**Task item:** Repeat the whole listing below exactly as it reads.

**Information:**

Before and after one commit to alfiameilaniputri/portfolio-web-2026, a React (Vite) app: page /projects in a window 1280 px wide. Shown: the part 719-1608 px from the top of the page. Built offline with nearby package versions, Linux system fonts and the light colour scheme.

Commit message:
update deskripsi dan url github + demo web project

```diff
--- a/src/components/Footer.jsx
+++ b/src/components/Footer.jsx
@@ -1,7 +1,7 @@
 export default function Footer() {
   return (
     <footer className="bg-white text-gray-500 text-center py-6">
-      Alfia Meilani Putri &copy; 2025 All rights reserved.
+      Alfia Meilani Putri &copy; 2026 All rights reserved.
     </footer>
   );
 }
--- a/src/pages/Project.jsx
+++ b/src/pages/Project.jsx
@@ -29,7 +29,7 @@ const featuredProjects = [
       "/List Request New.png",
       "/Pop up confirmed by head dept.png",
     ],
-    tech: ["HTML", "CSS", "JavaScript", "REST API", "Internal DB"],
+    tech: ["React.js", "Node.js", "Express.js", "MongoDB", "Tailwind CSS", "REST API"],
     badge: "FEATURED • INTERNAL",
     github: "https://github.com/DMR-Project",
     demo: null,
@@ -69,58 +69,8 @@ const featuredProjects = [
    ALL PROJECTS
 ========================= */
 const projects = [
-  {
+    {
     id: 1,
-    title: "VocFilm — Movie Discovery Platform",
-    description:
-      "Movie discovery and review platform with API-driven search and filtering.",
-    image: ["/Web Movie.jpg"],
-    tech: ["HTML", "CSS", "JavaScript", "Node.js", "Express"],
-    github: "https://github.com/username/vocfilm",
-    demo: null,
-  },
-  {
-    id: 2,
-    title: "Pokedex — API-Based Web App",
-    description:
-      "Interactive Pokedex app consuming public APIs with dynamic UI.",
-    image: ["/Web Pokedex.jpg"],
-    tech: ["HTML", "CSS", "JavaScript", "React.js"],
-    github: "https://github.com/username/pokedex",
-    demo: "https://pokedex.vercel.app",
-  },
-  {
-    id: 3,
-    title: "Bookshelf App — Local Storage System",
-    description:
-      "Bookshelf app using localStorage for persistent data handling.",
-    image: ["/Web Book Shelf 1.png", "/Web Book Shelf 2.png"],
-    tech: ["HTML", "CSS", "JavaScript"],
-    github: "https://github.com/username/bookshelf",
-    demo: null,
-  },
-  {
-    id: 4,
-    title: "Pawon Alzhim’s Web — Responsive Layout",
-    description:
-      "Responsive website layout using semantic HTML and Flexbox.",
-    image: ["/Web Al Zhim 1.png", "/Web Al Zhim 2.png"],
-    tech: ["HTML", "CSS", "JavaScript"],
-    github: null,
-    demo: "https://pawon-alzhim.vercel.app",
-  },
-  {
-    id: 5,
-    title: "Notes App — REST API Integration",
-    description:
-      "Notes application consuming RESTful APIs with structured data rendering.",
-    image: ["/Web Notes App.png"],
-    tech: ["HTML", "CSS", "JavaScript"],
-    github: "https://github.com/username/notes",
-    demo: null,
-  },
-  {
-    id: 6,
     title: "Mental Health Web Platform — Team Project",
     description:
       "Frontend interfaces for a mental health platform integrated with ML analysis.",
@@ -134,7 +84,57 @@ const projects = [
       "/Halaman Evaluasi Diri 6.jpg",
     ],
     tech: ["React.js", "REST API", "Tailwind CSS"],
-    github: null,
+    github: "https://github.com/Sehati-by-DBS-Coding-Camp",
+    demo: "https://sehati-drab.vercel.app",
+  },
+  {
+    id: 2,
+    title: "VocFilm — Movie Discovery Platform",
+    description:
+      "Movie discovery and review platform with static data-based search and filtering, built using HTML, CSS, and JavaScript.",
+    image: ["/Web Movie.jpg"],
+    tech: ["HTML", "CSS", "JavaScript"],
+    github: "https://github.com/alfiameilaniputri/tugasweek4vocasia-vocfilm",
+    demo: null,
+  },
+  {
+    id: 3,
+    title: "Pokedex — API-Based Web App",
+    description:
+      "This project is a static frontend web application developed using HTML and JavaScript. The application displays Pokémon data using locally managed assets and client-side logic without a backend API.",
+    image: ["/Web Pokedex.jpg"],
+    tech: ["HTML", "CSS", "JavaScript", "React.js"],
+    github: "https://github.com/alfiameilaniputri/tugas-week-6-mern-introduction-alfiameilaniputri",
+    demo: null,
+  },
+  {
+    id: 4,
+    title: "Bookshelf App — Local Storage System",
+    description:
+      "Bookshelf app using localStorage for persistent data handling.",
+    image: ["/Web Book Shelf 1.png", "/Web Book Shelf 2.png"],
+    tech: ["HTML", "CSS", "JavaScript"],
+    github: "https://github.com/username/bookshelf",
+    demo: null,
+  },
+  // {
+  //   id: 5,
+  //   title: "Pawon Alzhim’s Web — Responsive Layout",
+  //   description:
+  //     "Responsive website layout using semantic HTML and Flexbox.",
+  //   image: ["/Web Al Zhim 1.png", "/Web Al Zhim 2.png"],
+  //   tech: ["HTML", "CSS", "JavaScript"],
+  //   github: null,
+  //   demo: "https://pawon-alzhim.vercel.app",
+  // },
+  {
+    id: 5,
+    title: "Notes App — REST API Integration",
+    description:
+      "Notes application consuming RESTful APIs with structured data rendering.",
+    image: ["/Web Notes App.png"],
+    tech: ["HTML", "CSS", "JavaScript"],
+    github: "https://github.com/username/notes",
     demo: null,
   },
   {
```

**Result of this exercise:**
Before and after one commit to alfiameilaniputri/portfolio-web-2026, a React (Vite) app: page /projects in a window 1280 px wide. Shown: the part 719-1608 px from the top of the page. Built offline with nearby package versions, Linux system fonts and the light colour scheme.

Commit message:
update deskripsi dan url github + demo web project

```diff
--- a/src/components/Footer.jsx
+++ b/src/components/Footer.jsx
@@ -1,7 +1,7 @@
 export default function Footer() {
   return (
     <footer className="bg-white text-gray-500 text-center py-6">
-      Alfia Meilani Putri &copy; 2025 All rights reserved.
+      Alfia Meilani Putri &copy; 2026 All rights reserved.
     </footer>
   );
 }
--- a/src/pages/Project.jsx
+++ b/src/pages/Project.jsx
@@ -29,7 +29,7 @@ const featuredProjects = [
       "/List Request New.png",
       "/Pop up confirmed by head dept.png",
     ],
-    tech: ["HTML", "CSS", "JavaScript", "REST API", "Internal DB"],
+    tech: ["React.js", "Node.js", "Express.js", "MongoDB", "Tailwind CSS", "REST API"],
     badge: "FEATURED • INTERNAL",
     github: "https://github.com/DMR-Project",
     demo: null,
@@ -69,58 +69,8 @@ const featuredProjects = [
    ALL PROJECTS
 ========================= */
 const projects = [
-  {
+    {
     id: 1,
-    title: "VocFilm — Movie Discovery Platform",
-    description:
-      "Movie discovery and review platform with API-driven search and filtering.",
-    image: ["/Web Movie.jpg"],
-    tech: ["HTML", "CSS", "JavaScript", "Node.js", "Express"],
-    github: "https://github.com/username/vocfilm",
-    demo: null,
-  },
-  {
-    id: 2,
-    title: "Pokedex — API-Based Web App",
-    description:
-      "Interactive Pokedex app consuming public APIs with dynamic UI.",
-    image: ["/Web Pokedex.jpg"],
-    tech: ["HTML", "CSS", "JavaScript", "React.js"],
-    github: "https://github.com/username/pokedex",
-    demo: "https://pokedex.vercel.app",
-  },
-  {
-    id: 3,
-    title: "Bookshelf App — Local Storage System",
-    description:
-      "Bookshelf app using localStorage for persistent data handling.",
-    image: ["/Web Book Shelf 1.png", "/Web Book Shelf 2.png"],
-    tech: ["HTML", "CSS", "JavaScript"],
-    github: "https://github.com/username/bookshelf",
-    demo: null,
-  },
-  {
-    id: 4,
-    title: "Pawon Alzhim’s Web — Responsive Layout",
-    description:
-      "Responsive website layout using semantic HTML and Flexbox.",
-    image: ["/Web Al Zhim 1.png", "/Web Al Zhim 2.png"],
-    tech: ["HTML", "CSS", "JavaScript"],
-    github: null,
-    demo: "https://pawon-alzhim.vercel.app",
-  },
-  {
-    id: 5,
-    title: "Notes App — REST API Integration",
-    description:
-      "Notes application consuming RESTful APIs with structured data rendering.",
-    image: ["/Web Notes App.png"],
-    tech: ["HTML", "CSS", "JavaScript"],
-    github: "https://github.com/username/notes",
-    demo: null,
-  },
-  {
-    id: 6,
     title: "Mental Health Web Platform — Team Project",
     description:
       "Frontend interfaces for a mental health platform integrated with ML analysis.",
@@ -134,7 +84,57 @@ const projects = [
       "/Halaman Evaluasi Diri 6.jpg",
     ],
     tech: ["React.js", "REST API", "Tailwind CSS"],
-    github: null,
+    github: "https://github.com/Sehati-by-DBS-Coding-Camp",
+    demo: "https://sehati-drab.vercel.app",
+  },
+  {
+    id: 2,
+    title: "VocFilm — Movie Discovery Platform",
+    description:
+      "Movie discovery and review platform with static data-based search and filtering, built using HTML, CSS, and JavaScript.",
+    image: ["/Web Movie.jpg"],
+    tech: ["HTML", "CSS", "JavaScript"],
+    github: "https://github.com/alfiameilaniputri/tugasweek4vocasia-vocfilm",
+    demo: null,
+  },
+  {
+    id: 3,
+    title: "Pokedex — API-Based Web App",
+    description:
+      "This project is a static frontend web application developed using HTML and JavaScript. The application displays Pokémon data using locally managed assets and client-side logic without a backend API.",
+    image: ["/Web Pokedex.jpg"],
+    tech: ["HTML", "CSS", "JavaScript", "React.js"],
+    github: "https://github.com/alfiameilaniputri/tugas-week-6-mern-introduction-alfiameilaniputri",
+    demo: null,
+  },
+  {
+    id: 4,
+    title: "Bookshelf App — Local Storage System",
+    description:
+      "Bookshelf app using localStorage for persistent data handling.",
+    image: ["/Web Book Shelf 1.png", "/Web Book Shelf 2.png"],
+    tech: ["HTML", "CSS", "JavaScript"],
+    github: "https://github.com/username/bookshelf",
+    demo: null,
+  },
+  // {
+  //   id: 5,
+  //   title: "Pawon Alzhim’s Web — Responsive Layout",
+  //   description:
+  //     "Responsive website layout using semantic HTML and Flexbox.",
+  //   image: ["/Web Al Zhim 1.png", "/Web Al Zhim 2.png"],
+  //   tech: ["HTML", "CSS", "JavaScript"],
+  //   github: null,
+  //   demo: "https://pawon-alzhim.vercel.app",
+  // },
+  {
+    id: 5,
+    title: "Notes App — REST API Integration",
+    description:
+      "Notes application consuming RESTful APIs with structured data rendering.",
+    image: ["/Web Notes App.png"],
+    tech: ["HTML", "CSS", "JavaScript"],
+    github: "https://github.com/username/notes",
     demo: null,
   },
   {
```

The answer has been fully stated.